When we are children and young adults, it can be easy for us to go about our lives without thinking about the true value of learning particular skills now, when we are young, rather than waiting until we’re older. When I look back at my life through those halcyon days of middle and high school, and even college, it makes me truly realize the significance and value of learning particular financial life skills when we’re young. These skills, I now realize, not only impact a young adult’s knowledge and understanding of finances at that age, but also evolve over time as they gain life experience and exposure to new and more complex financial concepts. As a Junior and Senior at the University of Wisconsin-Madison, I served as a peer educator for two Financial Life Skills courses, one for freshman/sophomore students, and the other for upper classmen, with most of the students being seniors preparing for life after graduation. The courses covered topics ranging from our personal view of money based on our core values, beliefs, upbringing, etc., to preparing financially for unexpected life events by establishing a “rainy day fund”, to utilizing insurance to best fit our needs. My interactions with these college students and other students over the years related to personal finance have highlighted for me a few key financial life skills/concepts. Three concepts that consistently arose and that I wish I was exposed to in greater detail at a young age are:
- Budgeting/cash flow management;
- The power of paying yourself first as a saving strategy;
- The value of compound interest.
I have become acutely aware, through my years of working with young adults, that the term “budget” often triggers feelings of uncertainty and apprehensiveness around the (perhaps misplaced) idea that creating a budget will be overwhelming and stressful. However, after just a brief exposure to the a few tracking tools and budgeting strategies, and a two-week long expense tracking activity, many of these same individuals showed a confidence and comfort level that was like a breakthrough. Of course there are many different tools that can be used for budgeting and cash flow management, but a tool that helped me obtain a better understanding of my money “habitudes” (habits and attitudes towards how I view money) was Mint.com. Admittedly, online budgeting isn’t for everyone, but for me, having my checking account and credit card linked allowed me to see exactly where I was allocating my resources in a crystal clear way. From there, it was a cinch to develop a spending plan that best fit my situation. With a tool like Mint, I was able to develop a skill that has made me more aware of my spending and eased any stress I might have harbored about the unknown. The thing is, with just a simple online search, one can find so many different tools and cash management strategies that one is almost certain to be best tailored to their needs and situation.

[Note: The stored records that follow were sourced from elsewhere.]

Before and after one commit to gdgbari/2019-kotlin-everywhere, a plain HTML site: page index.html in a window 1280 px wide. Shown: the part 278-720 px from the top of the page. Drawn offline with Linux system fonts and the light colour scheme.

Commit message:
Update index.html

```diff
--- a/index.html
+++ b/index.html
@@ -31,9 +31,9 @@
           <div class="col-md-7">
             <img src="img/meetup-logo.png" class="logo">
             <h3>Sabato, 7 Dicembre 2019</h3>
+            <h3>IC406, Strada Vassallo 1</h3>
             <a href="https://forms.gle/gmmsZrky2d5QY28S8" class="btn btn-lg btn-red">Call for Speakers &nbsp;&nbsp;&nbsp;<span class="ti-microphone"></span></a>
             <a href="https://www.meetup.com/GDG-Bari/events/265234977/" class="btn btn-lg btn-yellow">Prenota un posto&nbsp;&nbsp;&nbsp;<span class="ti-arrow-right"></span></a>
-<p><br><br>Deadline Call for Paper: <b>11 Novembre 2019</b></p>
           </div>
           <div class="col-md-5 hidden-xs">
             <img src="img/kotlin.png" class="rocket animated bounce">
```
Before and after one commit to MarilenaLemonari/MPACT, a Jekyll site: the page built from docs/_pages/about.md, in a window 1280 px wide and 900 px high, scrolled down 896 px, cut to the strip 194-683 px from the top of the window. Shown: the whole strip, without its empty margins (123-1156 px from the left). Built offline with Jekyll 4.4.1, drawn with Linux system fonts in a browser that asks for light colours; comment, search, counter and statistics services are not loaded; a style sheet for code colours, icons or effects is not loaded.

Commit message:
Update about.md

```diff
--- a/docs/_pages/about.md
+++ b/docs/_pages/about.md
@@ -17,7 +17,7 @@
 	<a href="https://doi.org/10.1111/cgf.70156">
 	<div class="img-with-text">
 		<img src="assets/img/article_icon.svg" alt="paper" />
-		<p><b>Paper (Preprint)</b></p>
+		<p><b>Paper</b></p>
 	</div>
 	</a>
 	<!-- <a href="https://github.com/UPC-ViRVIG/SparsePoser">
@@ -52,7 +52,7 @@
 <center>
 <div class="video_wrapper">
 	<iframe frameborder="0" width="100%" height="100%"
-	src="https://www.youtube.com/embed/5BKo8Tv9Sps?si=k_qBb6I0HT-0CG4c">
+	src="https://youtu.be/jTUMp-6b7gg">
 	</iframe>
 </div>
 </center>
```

Paying Yourself First
While budgeting is a skill that can be so valuable to obtain at a young age, the concept of “paying yourself first” can leverage budgeting for a double pay-off. Paying yourself first means building a system that automatically allows you to achieve your saving/investment goals without taking any additional steps. Two common methods are setting up automatic contributions to a savings or investment account, or setting up automatic payroll deductions for contributions to one’s employer-provided retirement plan. Either of these simple strategies can drastically streamline the process of having to continuously manually allocate funds each week or month to the desired bank or investment account, a task which can be difficult to keep consistent. Combined with a personally tailored budget, automatic transfers produce not only peace of mind surrounding savings goals, but also provide a clear picture of exactly how one can be better prepared in the event of an emergency or unplanned expense. Having this discussion with young students while they’re young can equip them with a skill that may also help reduce anxiety regarding finances as they enter new and different life stages.

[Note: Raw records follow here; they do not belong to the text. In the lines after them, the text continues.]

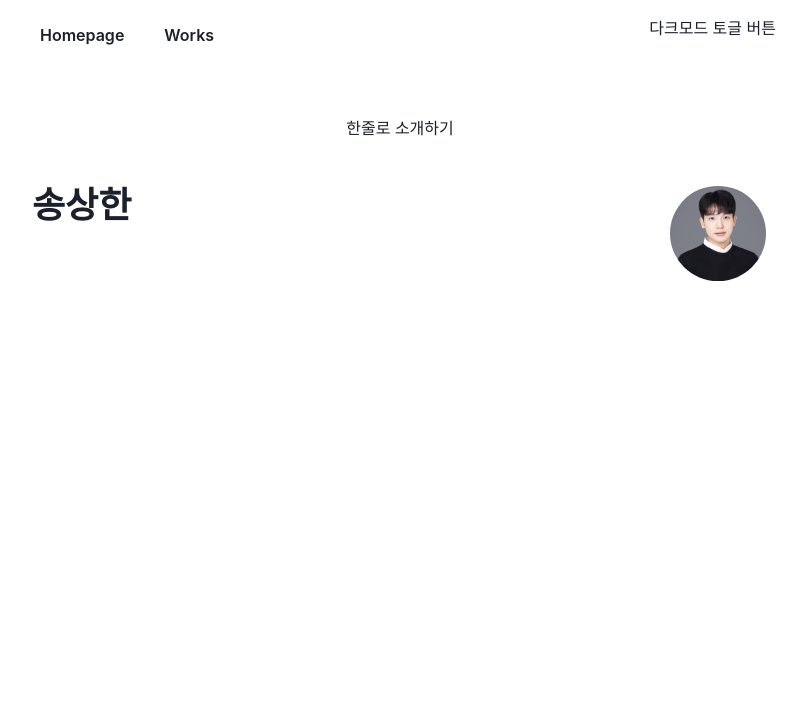
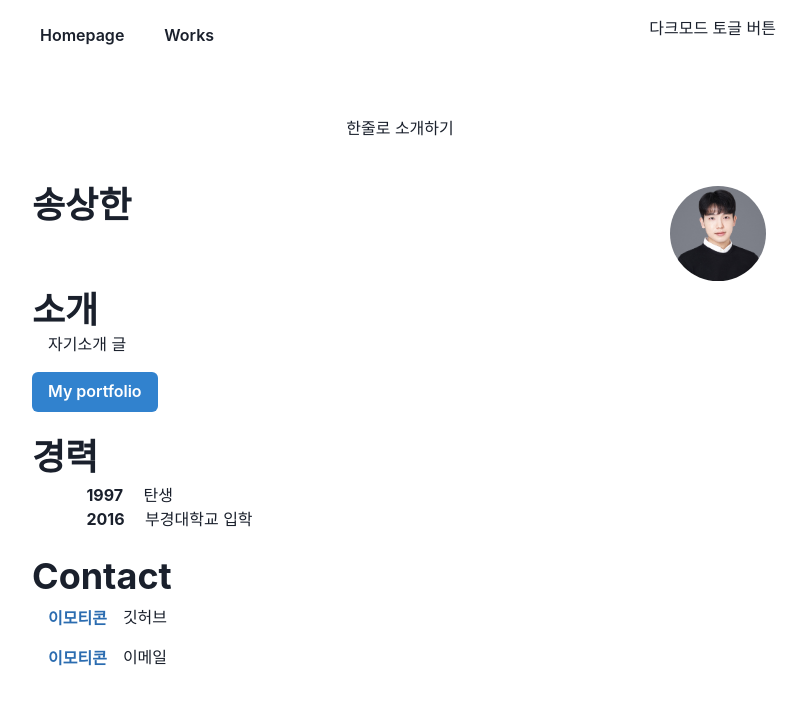
Before and after one commit to siiiido/myhomepage, a React (Create React App) app: page / in a window 1280 px wide. Shown: the top 704 px of the page, without its empty margins (240-1045 px from the left). Built offline with nearby package versions, Linux system fonts and the light colour scheme.

Commit message:
Design: Main

```diff
--- a/src/screens/Main.tsx
+++ b/src/screens/Main.tsx
@@ -2,6 +2,8 @@ import React from 'react';
 import { Box, Button, Container, Heading, Image, List, ListItem, Link } from '@chakra-ui/react';
 import { Navbar } from './Navbar';
 import { NavLink } from 'react-router-dom';
+import Section from '../components/Section';
+import styled from "@emotion/styled";
 
 
 const Main = () => {
@@ -42,12 +44,72 @@ const Main = () => {
 					</Box>
 				</Box>
 
+				<Section delay={0.1}>
+					<Heading as='h3'>
+						소개
+					</Heading>
+					<Paragraph>
+						자기소개 글
+					</Paragraph>
 
+					<Box alignItems='center' my={4}>
+						<NavLink to='/works'>
+							<Button colorScheme="blue">My portfolio</Button>
+						</NavLink>
+					</Box>
+				</Section>
 
+				<Section delay={0.2}>
+					<Heading as="h3" pb={1}>경력</Heading>
+					<Box pl="3.4rem">
+						<Year>1997</Year> 탄생
+					</Box>
+					<Box pl="3.4rem">
+						<Year>2016</Year> 부경대학교 입학
+					</Box>
+				</Section>
 
+				<Section delay={0.3}>
+					<Heading as="h3">Contact</Heading>
+					<List>
+						<ListItem>
+							<Link href='https://github.com/siiiido' >
+								<Button
+									variant="ghost"
+									colorScheme="blue"
+								>
+									이모티콘
+								</Button>
+								깃허브
+							</Link>
+						</ListItem>
+						<ListItem>
+							<Link href='' >
+								<Button
+									variant="ghost"
+									colorScheme="blue"
+								>
+									이모티콘
+								</Button>
+								이메일
+							</Link>
+						</ListItem>
+					</List>
+				</Section>
 			</Container>
 		</Box>
 	)
 };
 
 export default Main;
+
+
+const Paragraph = styled.p`
+	text-align: justify;
+	text-indent: 1em;
+`;
+
+const Year = styled.span`
+	font-weight: bold;
+	margin-right: 1em;
+`;
```
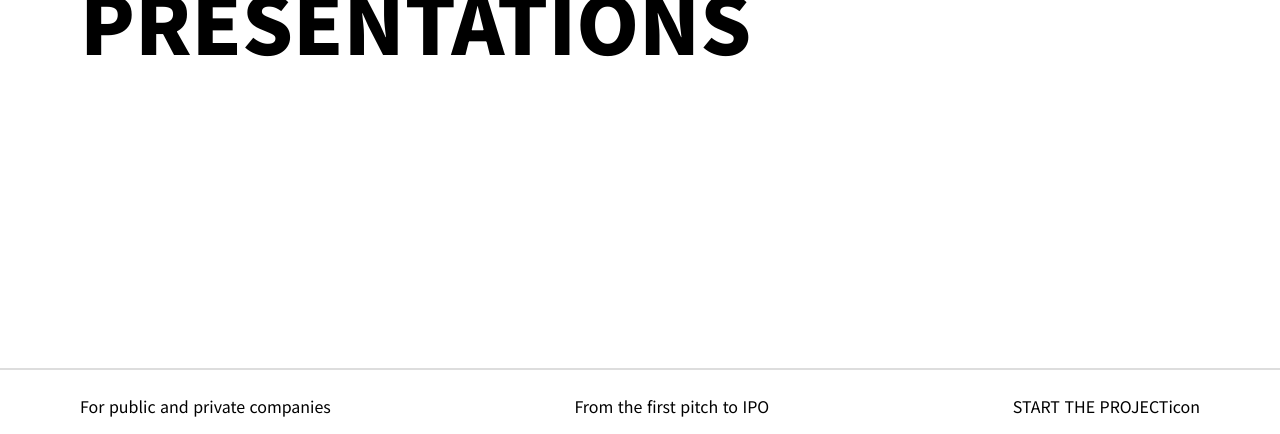
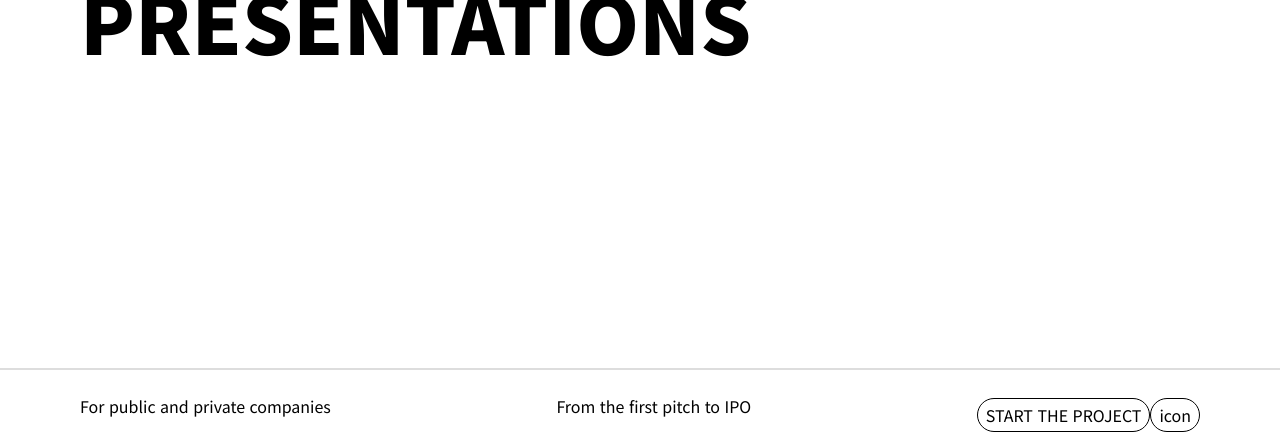
Before and after one commit to woolen-h/woolen-h.github.io, a plain HTML site: page index.html in a window 1280 px wide. Shown: the part 380-814 px from the top of the page. Drawn offline with Linux system fonts and the light colour scheme.

Commit message:
[Rebuild] 블로그 구조 구축 - 나머지 파일

```diff
--- a/scss/home.scss
+++ b/scss/home.scss
@@ -62,6 +62,19 @@ main {
         display: flex;
         justify-content: space-between;
         padding: 20px 80px;
+
+        li.round_box {
+          span {
+            display: inline-block;
+            border: 1px solid #000;
+            padding: 8px;
+            border-radius: 20px;
+            -webkit-border-radius: 20px;
+            -moz-border-radius: 20px;
+            -ms-border-radius: 20px;
+            -o-border-radius: 20px;
+}
+        }
       }
       p.scroll {
         width: 100%;
```
Also changed, not shown: scss/home.css, 1 other file.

While I wish that I was exposed to these techniques at a much younger age, I now see the immense benefits of living with the “pay yourself first mindset” as it also pertains to the impact of compound interest over time. Sometimes referred to as the 8th wonder of the world, the concept of compound interest is that over time, the interest you earn on an investment will be compounded by earning additional interest on that same interest. In other words, it is interest on interest. Think of this concept as our dollars going out to recruit more dollars to join them in growing over time. For example, two individuals each choose to save $300 a month until they are age 65 in preparation for retirement. Individual A is 25 years old and Individual B is 30 years old. Assuming a 5% annualized rate of return and compound interest, Individual A will have $457,806 at age 65, and Individual B will have $340,828. The dramatic difference in the total savings amount between these two individuals illustrates the effect of compound interest, as well as the impact that just 5 years can make in future savings. Understanding the true power of this concept at a young age makes the saving process feel more real, and positions us to realize the impact of saving now versus waiting to save later. And when we know it, we can act on it.
I feel privileged today to be able to reminisce about my childhood and life as a young adult, and find these three concepts rising to the fore as three skills that I wish I was exposed to even more at a younger age. My studies in college and now my experiences as a young Financial Planner have revealed the deep impact that having a solid foundation, built around these concepts, can have in navigating the financial aspects of one’s life. I see now how they can ease the stress and uneasiness that often accompanies learning new financial concepts. I will never stop advocating for our school systems to continue to integrate personal finance-related programs and courses in their required curriculum. But the main thing that strikes me today is that by taking a few small but significant steps on our part, personally, to educate the younger generation and to encourage them to experience and explore these financial concepts, we will further prepare them for the future and instill in them a confidence that can guide them financially the rest of their lives.